COUNTY is pleased to present a solo exhibition by Corey Mason. Mason is an emerging artist from Raleigh, North Carolina, whose expressive linework has been likened to that of Twombly, Matisse, and Picasso. His paintings have recently attracted the notice of important curators in New York, London, and Berlin, and in April of 2019 the artist will have a solo booth at Art Cologne, one of the oldest and most prestigious contemporary art fairs in the world.
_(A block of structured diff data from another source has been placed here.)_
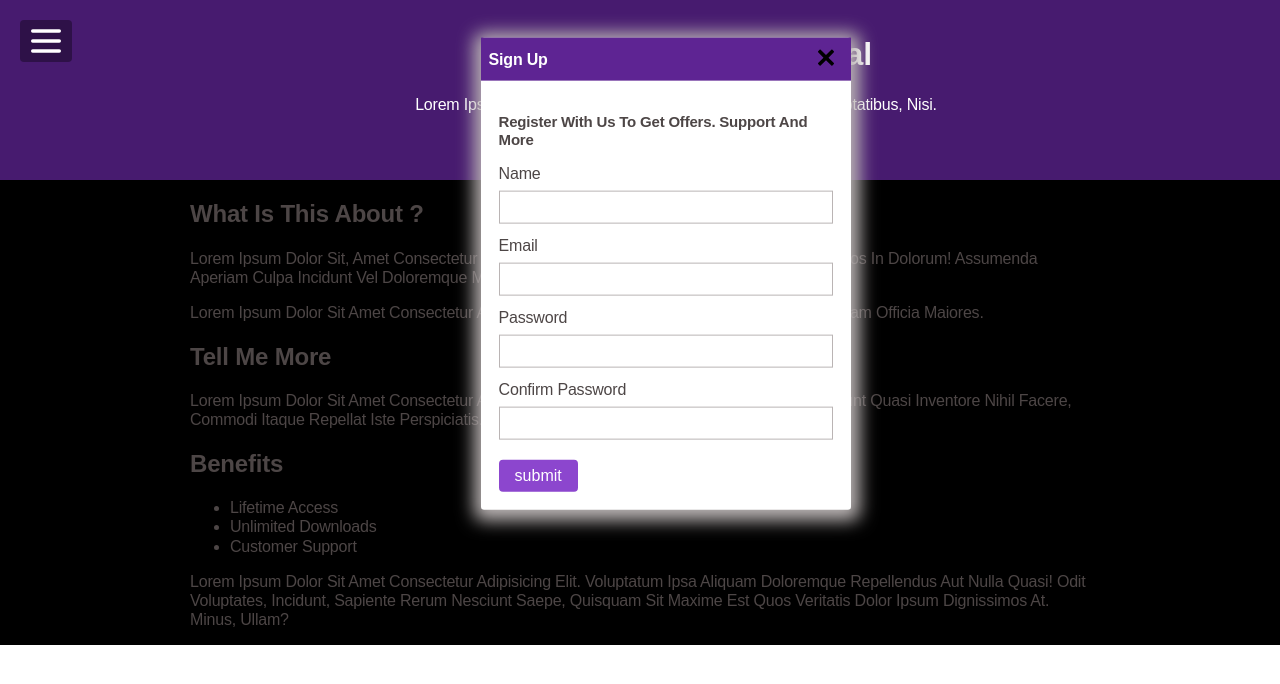
Repository: lilo750/Menu-Slider-modal
Page: index.html
These files come from the project's save history. The page is drawn as it stood at one moment and after the next save; the edit follows.
The browser window is 1280 px wide. The pictures show the whole page.
After loading, the first visible `div.container` was clicked once.

Above is the page before, as saved 2024-01-16 03:42:59.

### index.html
<!DOCTYPE html>
<html lang="en">
    <head>
        <meta charset="UTF-8" />
        <meta name="viewport" content="width=device-width, initial-scale=1.0" />
        <title>menu-slider-modal</title>
        <script defer src="assets/logic.js"></script>
        <link rel="stylesheet" href="assets/style.css" />
    </head>
    <body>
        <div class="left-menu">
            <!-- <aside>
                <div id="profile-img">
                    <img
                        src="assets/visuals/profile-img.jpg"
                        alt="profile image"
                    />
                </div>
                <ul>
                    <li>home</li>
                    <li>portfolio</li>
                    <li>blog</li>
                    <li>contact me</li>
                </ul>
            </aside> -->

            <button id="burger-btn">
                <img
                    src="assets/visuals/burger-menu-svgrepo-com.svg"
                    alt="burger icon"
                />
            </button>
        </div>
        <div class="container">
            <header>
                <div class="heading">
                    <h1>Simple Menu slider Modal</h1>
                    <p>
                        Lorem ipsum dolor sit amet consectetur, adipisicing
                        elit. Voluptatibus, nisi.
                    </p>
                    <button id="signUp-btn">Sign Up</button>
                </div>
            </header>

            <main>
                <h2>what is this about ?</h2>
                <p>
                    Lorem ipsum dolor sit, amet consectetur adipisicing elit.
                    Sunt officiis minus veniam, dignissimos in dolorum!
                    Assumenda aperiam culpa incidunt vel doloremque maxime
                    inventore. Temporibus, inventore?
                </p>
                <p>
                    Lorem ipsum dolor sit amet consectetur adipisicing elit.
                    Sunt debitis excepturi nemo, at magnam officia maiores.
                </p>
                <h2>tell me more</h2>
                <p>
                    Lorem ipsum dolor sit amet consectetur adipisicing elit.
                    Quae, recusandae obcaecati! Deserunt quasi inventore nihil
                    facere, commodi itaque repellat iste perspiciatis.
                </p>
                <h2>benefits</h2>
                <ul>
                    <li>lifetime access</li>
                    <li>unlimited downloads</li>
                    <li>customer support</li>
                </ul>
                <p>
                    Lorem ipsum dolor sit amet consectetur adipisicing elit.
                    Voluptatum ipsa aliquam doloremque repellendus aut nulla
                    quasi! Odit voluptates, incidunt, sapiente rerum nesciunt
                    saepe, quisquam sit maxime est quos veritatis dolor ipsum
                    dignissimos at. Minus, ullam?
                </p>
            </main>
        </div>
        <!-- ./container -->

        <div class="modal">
            <header>
                <span>Sign Up</span>
                <button id="close-btn">
                    <img
                        src="assets/visuals/close-icon.svg"
                        alt="burger icon"
                    />
                </button>
            </header>
            <form>
                <p>Register with us to get offers. support and more</p>
                <div class="form-control">
                    <label for="name">Name</label>
                    <input id="name" type="text" required />
                </div>
                <div class="form-control">
                    <label for="mail">Email</label>
                    <input id="mail" type="email" required />
                </div>
                <div class="form-control">
                    <label for="pass">Password</label>
                    <input id="pass" type="password" required />
                </div>
                <div class="form-control">
                    <label for="cpass">Confirm Password</label>
                    <input id="cpass" type="password" required />
                    <span class="warning"></span>
                </div>

                <button id="submit-btn" type="submit">submit</button>
            </form>
        </div>
    </body>
</html>

### assets/logic.js
const signUpBtn = document.getElementById('signUp-btn');
const closeBtn = document.getElementById('close-btn');
const modal = document.querySelector('.modal');
const container = document.querySelector('.container');

const openModalHandler = () => {
    modal.style.pointerEvents = 'visible';
    modal.style.visibility = 'visible';
};

const closeModalHandler = () => {
    modal.style.pointerEvents = 'none';
    modal.style.visibility = 'hidden';
};

const modalOverlayHandler = () => {
    if ((modal.style.visibility = 'visible')) {
        container.style.backgroundColor = '#000'; // will add the darker background
    }
    container.style.backgroundColor = 'none';
};

signUpBtn.addEventListener('click', openModalHandler);
closeBtn.addEventListener('click', closeModalHandler);
container.addEventListener('click', modalOverlayHandler);

### assets/style.css
html {
    font-family: sans-serif;
    letter-spacing: -0.2px;
    color: #4d4646;
}

body {
    height: 100vh;
    margin: 0;
    padding: 0;
    text-transform: capitalize;
    line-height: 1.2;
}

.overlay {
    /* background-color: unset; */
}

.left-menu {
    position: absolute;

    #burger-btn {
        display: flex;
        align-items: center;
        justify-content: center;
        background-color: rgb(46, 17, 72);
        border: none;
        cursor: pointer;
        position: relative;
        left: 20px;
        top: 20px;
        border-radius: 4px;
    }
}

.container {
    display: flex;
    flex-direction: column;

    & header {
        background-color: rgb(71, 27, 111);
        color: #fff;
        text-align: center;
        padding: 14px 8px;
        padding-left: 80px;

        #signUp-btn {
            background-color: rgb(140, 70, 206);
            color: inherit;
            border: 0;
            outline: 2px;
            padding: 7px 16px;
            border-radius: 3px;
            cursor: pointer;
            font-size: 16px;
        }

        & p {
            margin-bottom: 20px;
        }
    }

    & main {
        max-width: 900px;
        align-self: center;
        padding-inline: 20px;
    }
}

.modal {
    visibility: hidden;
    pointer-events: none;
    width: 370px;
    background-color: #fff;
    border-radius: 3px;
    box-shadow: 1px 3px 17px 8px #bab4b4;
    position: absolute;
    left: 52%;
    top: 38%;
    transform: translate(-50%, -50%);

    & header {
        background-color: rgb(94, 36, 147);
        display: flex;
        justify-content: space-between;
        align-items: center;
        padding: 8px;
        margin-bottom: 32px;

        & span {
            color: #fff;
            font-weight: 600;
            font-size: 16px;
        }

        #close-btn {
            background-color: transparent;
            border: none;
            cursor: pointer;
            color: #fff;
        }
    }

    & form {
        padding-bottom: 18px;

        & p {
            font-size: 15px;
            font-weight: 600;
        }

        padding-inline: 18px;

        .form-control {
            display: flex;
            flex-direction: column;
            row-gap: 8px;
            margin-bottom: 12px;

            & input {
                padding: 8px;
                border: 1px solid #bab4b4;
                outline: none;
            }
        }

        #submit-btn {
            background-color: rgb(140, 70, 206);
            color: #fff;
            border: 0;
            outline: 2px;
            padding: 7px 16px;
            border-radius: 4px;
            cursor: pointer;
            font-size: 16px;
        }
    }
}

### assets/visuals/burger-menu-svgrepo-com.svg
<?xml version="1.0" encoding="utf-8"?><!-- Uploaded to: SVG Repo, www.svgrepo.com, Generator: SVG Repo Mixer Tools -->
<svg width="40px" height="40px" viewBox="0 0 24 24" fill="none" xmlns="http://www.w3.org/2000/svg">
<path d="M4 18L20 18" stroke="#ffff" stroke-width="2" stroke-linecap="round"/>
<path d="M4 12L20 12" stroke="#ffff" stroke-width="2" stroke-linecap="round"/>
<path d="M4 6L20 6" stroke="#ffff" stroke-width="2" stroke-linecap="round"/>
</svg>

### assets/visuals/close-icon.svg
<?xml version="1.0"?><svg xmlns="http://www.w3.org/2000/svg" viewBox="0 0 30 30" width="22px" height="22px">    <path d="M 7 4 C 6.744125 4 6.4879687 4.0974687 6.2929688 4.2929688 L 4.2929688 6.2929688 C 3.9019687 6.6839688 3.9019687 7.3170313 4.2929688 7.7070312 L 11.585938 15 L 4.2929688 22.292969 C 3.9019687 22.683969 3.9019687 23.317031 4.2929688 23.707031 L 6.2929688 25.707031 C 6.6839688 26.098031 7.3170313 26.098031 7.7070312 25.707031 L 15 18.414062 L 22.292969 25.707031 C 22.682969 26.098031 23.317031 26.098031 23.707031 25.707031 L 25.707031 23.707031 C 26.098031 23.316031 26.098031 22.682969 25.707031 22.292969 L 18.414062 15 L 25.707031 7.7070312 C 26.098031 7.3170312 26.098031 6.6829688 25.707031 6.2929688 L 23.707031 4.2929688 C 23.316031 3.9019687 22.682969 3.9019687 22.292969 4.2929688 L 15 11.585938 L 7.7070312 4.2929688 C 7.5115312 4.0974687 7.255875 4 7 4 z"/></svg>

After the next save:
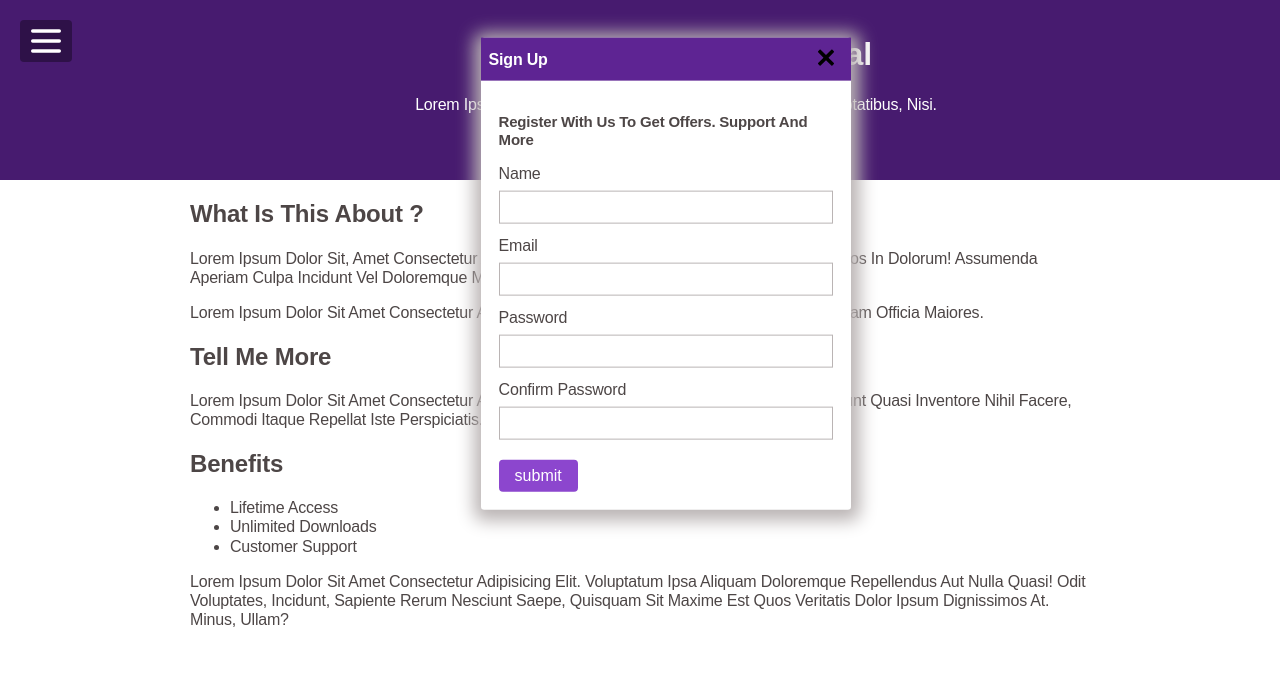
Saved 7 s later.
--- a/assets/logic.js
+++ b/assets/logic.js
@@ -17,7 +17,7 @@
     if ((modal.style.visibility = 'visible')) {
         container.style.backgroundColor = '#000'; // will add the darker background
     }
-    container.style.backgroundColor = 'none';
+    container.style.backgroundColor = 'unset';
 };
 
 signUpBtn.addEventListener('click', openModalHandler);

After the save that followed:
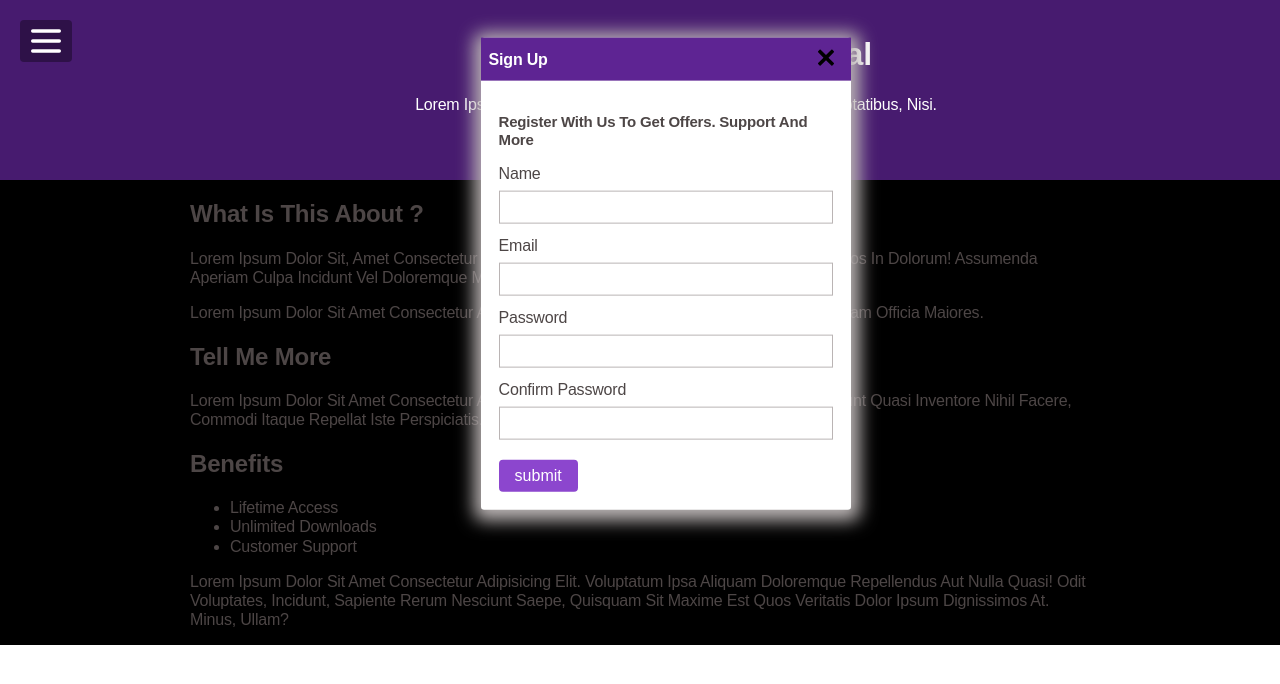
Saved 22 s later.
--- a/assets/logic.js
+++ b/assets/logic.js
@@ -16,8 +16,9 @@
 const modalOverlayHandler = () => {
     if ((modal.style.visibility = 'visible')) {
         container.style.backgroundColor = '#000'; // will add the darker background
+    } else {
+        container.style.backgroundColor = 'unset';
     }
-    container.style.backgroundColor = 'unset';
 };
 
 signUpBtn.addEventListener('click', openModalHandler);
Corey Mason’s most recent body of work, Delft Blue, which he created for his current solo exhibition at COUNTY Gallery, consists of freehand gestural paintings made with Prussian Blue pigment on reverse- primed canvases. Mason’s confident linework and his halo-like layers of intentional smudges and fingerprints present an insistent tactility and immediacy that recalls the Paleolithic cave paintings of France and Spain. Mason’s motifs, which include pottery, coins, flowers, fish, and fruit, are both local and global. They suggest the intimacy and comfort of domestic spaces while simultaneously pointing to larger histories of trans-Atlantic trade, migration, and cross-cultural influence. Mason, who grew up in Texas and conducted research in Northern Mexico, has an abiding interest in Mexican folk art, icons, and Spanish- influenced pottery. His own family, which has roots in Northern and Central Europe, used Delftware in their home, and the rich design vocabulary and subtle blue colors of those everyday household objects left an equally lasting impression on him. Mason’s deceptively simple, elemental visual language allows him to translate images of time-bound objects—whether European Delftware or Mesoamerican pottery— into jazzy, off-kilter improvisations that transcend the specificity of time and place. Old things become new again and known things become marvelous under the spell of Mason’s offhand elegance, which animates his playful yet expertly balanced compositions. Mason re-enchants the familiar with his freeform bending of line, shape, and form and with the felt presence of the artist’s inimitable hand. The works in Delft Blue are not illustrations but dances of sensation linking past and future, memory and fantasy, the personal and the universal.